Instead, the reclusive LaMontagne seems to have loosened—and lightened— up a bit. On “Supernova,” he transforms from folkie to hippie, and the breezier tone serves him well.
In interviews, LaMontagne has talked about how songwriting had been a painful process for him until “Supernova,” when the songs seemed to flow. Pulling back on the throttle works for LaMontagne. This is the first album where he sounds as if he’s not gritting his teeth at times.
Credit also goes to producer Dan Auerbach of The Black Keys, who recorded the album over a three-week period at his Nashville studio. Using Auerbach’s choice of session players results in LaMontagne’s most cohesive, tight, and crisp album yet.
First single, “Supernova” is the most jubilant pop song LaMontagne has cut, even poppier than the soulful Stax salute, “You Are The Best Thing” from 2008’s “Gossip in the Grain.” Similar to that tune, he’s lavishing praise on the object of his affection, but “Supernova” has a jangle in its step that lifts it above that past effort.
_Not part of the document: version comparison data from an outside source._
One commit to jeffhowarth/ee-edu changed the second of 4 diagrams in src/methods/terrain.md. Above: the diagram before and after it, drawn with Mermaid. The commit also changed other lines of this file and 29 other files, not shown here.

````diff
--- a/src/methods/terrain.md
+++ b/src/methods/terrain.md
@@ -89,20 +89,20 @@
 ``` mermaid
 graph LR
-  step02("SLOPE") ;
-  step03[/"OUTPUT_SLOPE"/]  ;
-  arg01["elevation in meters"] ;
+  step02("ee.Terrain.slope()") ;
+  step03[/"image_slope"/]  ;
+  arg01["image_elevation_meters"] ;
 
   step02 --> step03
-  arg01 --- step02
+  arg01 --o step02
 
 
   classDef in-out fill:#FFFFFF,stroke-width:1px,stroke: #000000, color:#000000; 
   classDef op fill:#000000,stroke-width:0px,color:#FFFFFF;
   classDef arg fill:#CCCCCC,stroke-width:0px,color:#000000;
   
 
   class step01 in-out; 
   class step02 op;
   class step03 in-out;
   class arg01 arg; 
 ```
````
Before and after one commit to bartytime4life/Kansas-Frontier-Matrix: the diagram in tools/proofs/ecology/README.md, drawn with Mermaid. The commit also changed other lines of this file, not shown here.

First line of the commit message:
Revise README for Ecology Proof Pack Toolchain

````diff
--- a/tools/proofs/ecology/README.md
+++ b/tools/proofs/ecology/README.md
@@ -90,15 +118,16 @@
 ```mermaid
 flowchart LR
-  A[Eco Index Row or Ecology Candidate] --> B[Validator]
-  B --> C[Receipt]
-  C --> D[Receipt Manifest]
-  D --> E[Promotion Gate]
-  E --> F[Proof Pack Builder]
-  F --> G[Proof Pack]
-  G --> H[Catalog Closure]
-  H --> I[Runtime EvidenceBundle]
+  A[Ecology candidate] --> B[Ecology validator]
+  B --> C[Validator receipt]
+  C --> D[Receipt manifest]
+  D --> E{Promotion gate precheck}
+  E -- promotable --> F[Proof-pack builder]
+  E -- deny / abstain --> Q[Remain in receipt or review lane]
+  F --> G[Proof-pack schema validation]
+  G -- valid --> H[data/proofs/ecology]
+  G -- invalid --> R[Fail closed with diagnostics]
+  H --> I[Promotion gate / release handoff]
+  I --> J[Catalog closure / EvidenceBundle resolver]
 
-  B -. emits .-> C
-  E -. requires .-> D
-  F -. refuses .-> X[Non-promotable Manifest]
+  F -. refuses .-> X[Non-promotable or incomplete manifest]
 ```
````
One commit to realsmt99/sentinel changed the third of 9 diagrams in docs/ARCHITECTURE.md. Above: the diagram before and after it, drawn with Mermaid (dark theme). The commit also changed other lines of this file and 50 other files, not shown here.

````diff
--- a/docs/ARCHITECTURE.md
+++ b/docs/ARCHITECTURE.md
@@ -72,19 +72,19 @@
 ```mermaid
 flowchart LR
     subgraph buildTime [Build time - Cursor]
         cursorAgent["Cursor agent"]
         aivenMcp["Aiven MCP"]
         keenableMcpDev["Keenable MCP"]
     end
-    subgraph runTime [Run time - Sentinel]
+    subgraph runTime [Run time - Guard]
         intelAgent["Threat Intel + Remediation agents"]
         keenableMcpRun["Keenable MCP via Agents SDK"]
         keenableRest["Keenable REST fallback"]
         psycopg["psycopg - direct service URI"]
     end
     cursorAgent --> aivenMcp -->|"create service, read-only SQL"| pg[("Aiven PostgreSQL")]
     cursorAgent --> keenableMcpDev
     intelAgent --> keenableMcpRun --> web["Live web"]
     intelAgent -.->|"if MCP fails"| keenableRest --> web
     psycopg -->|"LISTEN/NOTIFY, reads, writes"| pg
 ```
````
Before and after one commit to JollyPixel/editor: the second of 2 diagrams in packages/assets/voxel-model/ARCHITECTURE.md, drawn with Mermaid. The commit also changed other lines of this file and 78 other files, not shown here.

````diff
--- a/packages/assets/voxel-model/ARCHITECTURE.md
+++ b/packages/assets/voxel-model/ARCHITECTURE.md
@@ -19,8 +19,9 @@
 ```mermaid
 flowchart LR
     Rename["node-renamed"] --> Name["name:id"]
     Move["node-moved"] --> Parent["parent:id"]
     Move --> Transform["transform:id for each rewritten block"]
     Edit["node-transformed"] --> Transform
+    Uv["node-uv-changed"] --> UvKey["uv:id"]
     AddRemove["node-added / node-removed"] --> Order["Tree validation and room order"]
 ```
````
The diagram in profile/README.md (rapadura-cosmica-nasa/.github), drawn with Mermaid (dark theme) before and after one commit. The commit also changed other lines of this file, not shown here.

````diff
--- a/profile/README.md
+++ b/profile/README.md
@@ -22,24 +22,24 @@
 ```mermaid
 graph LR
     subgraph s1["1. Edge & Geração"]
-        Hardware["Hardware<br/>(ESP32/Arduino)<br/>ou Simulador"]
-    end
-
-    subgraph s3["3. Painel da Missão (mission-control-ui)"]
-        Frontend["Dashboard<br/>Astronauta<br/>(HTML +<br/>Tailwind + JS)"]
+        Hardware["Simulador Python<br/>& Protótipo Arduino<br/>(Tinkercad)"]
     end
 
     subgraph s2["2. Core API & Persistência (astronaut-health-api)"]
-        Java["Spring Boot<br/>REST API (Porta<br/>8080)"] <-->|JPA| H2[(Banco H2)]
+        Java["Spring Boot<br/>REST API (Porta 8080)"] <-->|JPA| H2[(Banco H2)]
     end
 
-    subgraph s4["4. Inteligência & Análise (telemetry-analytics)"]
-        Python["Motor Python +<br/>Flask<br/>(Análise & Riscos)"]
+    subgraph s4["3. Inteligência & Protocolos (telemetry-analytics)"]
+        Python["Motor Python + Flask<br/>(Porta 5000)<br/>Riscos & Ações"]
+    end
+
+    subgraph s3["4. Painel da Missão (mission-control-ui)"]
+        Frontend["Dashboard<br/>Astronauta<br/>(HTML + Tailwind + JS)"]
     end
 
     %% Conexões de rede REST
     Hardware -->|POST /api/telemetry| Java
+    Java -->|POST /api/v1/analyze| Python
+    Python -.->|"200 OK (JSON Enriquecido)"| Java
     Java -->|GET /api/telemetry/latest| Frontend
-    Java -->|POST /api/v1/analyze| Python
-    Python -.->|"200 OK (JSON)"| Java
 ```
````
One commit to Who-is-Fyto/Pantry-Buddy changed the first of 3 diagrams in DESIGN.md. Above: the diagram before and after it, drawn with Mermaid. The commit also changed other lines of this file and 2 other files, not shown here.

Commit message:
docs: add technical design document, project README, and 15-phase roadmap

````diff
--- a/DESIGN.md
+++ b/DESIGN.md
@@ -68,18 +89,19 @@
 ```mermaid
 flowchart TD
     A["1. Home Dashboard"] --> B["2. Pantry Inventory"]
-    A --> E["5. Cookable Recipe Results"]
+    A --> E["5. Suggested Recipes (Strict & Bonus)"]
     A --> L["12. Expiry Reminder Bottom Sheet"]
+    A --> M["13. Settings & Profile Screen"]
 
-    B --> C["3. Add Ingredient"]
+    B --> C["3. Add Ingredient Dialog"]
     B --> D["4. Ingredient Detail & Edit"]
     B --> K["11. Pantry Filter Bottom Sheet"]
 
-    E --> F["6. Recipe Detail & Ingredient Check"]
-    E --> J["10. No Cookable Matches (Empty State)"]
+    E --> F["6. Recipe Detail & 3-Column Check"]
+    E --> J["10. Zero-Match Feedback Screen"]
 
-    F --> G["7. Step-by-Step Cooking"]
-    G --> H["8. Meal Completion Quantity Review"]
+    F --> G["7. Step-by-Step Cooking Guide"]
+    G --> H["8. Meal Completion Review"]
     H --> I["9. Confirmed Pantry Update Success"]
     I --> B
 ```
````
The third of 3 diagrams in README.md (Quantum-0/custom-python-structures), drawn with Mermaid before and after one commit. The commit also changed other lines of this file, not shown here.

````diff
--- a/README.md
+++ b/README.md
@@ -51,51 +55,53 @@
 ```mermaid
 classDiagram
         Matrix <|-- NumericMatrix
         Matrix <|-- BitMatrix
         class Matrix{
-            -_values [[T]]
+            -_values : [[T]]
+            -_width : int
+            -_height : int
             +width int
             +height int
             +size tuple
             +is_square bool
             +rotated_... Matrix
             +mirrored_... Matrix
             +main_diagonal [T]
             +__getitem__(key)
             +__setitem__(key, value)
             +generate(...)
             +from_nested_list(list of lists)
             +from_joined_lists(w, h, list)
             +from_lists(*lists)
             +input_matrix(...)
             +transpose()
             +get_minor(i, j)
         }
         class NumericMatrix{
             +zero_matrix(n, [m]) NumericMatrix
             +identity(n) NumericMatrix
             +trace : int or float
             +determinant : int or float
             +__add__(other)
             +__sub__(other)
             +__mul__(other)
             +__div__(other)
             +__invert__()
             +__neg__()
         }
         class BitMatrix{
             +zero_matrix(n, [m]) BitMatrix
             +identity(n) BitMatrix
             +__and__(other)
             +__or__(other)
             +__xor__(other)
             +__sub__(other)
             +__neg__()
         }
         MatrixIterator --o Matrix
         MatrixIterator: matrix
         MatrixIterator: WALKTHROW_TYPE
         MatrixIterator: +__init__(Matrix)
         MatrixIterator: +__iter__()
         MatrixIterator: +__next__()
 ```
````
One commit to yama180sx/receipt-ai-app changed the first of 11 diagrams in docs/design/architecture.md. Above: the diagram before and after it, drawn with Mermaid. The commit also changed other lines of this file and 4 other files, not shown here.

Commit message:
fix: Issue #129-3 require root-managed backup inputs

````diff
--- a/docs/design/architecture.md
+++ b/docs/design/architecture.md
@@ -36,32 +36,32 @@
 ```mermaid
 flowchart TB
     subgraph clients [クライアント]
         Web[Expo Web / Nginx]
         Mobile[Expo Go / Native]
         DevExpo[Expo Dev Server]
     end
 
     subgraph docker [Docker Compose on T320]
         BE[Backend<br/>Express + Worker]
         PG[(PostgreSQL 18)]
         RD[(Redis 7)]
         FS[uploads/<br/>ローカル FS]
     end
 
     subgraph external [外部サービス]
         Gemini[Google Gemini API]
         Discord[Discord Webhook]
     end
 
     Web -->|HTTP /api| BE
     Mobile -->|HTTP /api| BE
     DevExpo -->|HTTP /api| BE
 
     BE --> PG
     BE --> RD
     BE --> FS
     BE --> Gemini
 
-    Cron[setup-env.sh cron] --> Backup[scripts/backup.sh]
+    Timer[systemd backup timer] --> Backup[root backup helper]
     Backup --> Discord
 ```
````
On ethereal “Airwaves,” light drums, a wispy organ, and a swaying hypnotic beat bolster LaMontagne’s sexy, delicate vocal delivery. On “She’s The One,” the closest thing “Supernova” has to a rocker, layered vocals and surf-styled guitars propel the atmospheric track.
LaMontagne crashes back to earth on the shape-shifting “Pick Up a Gun,” a hazy, dreamy sonic kaleidoscope full of cascading melodies, their beauty contrasting with LaMontagne’s vitriolic refrain of “I never want to see your face again.”
It’s never been LaMontagne’s style to go for the grand gesture; instead he draws the listener in as the courtly reluctant romantic. On “Supernova,” he does so with an easy charm, steeping his sound in the past, while sounding effortlessly fresh.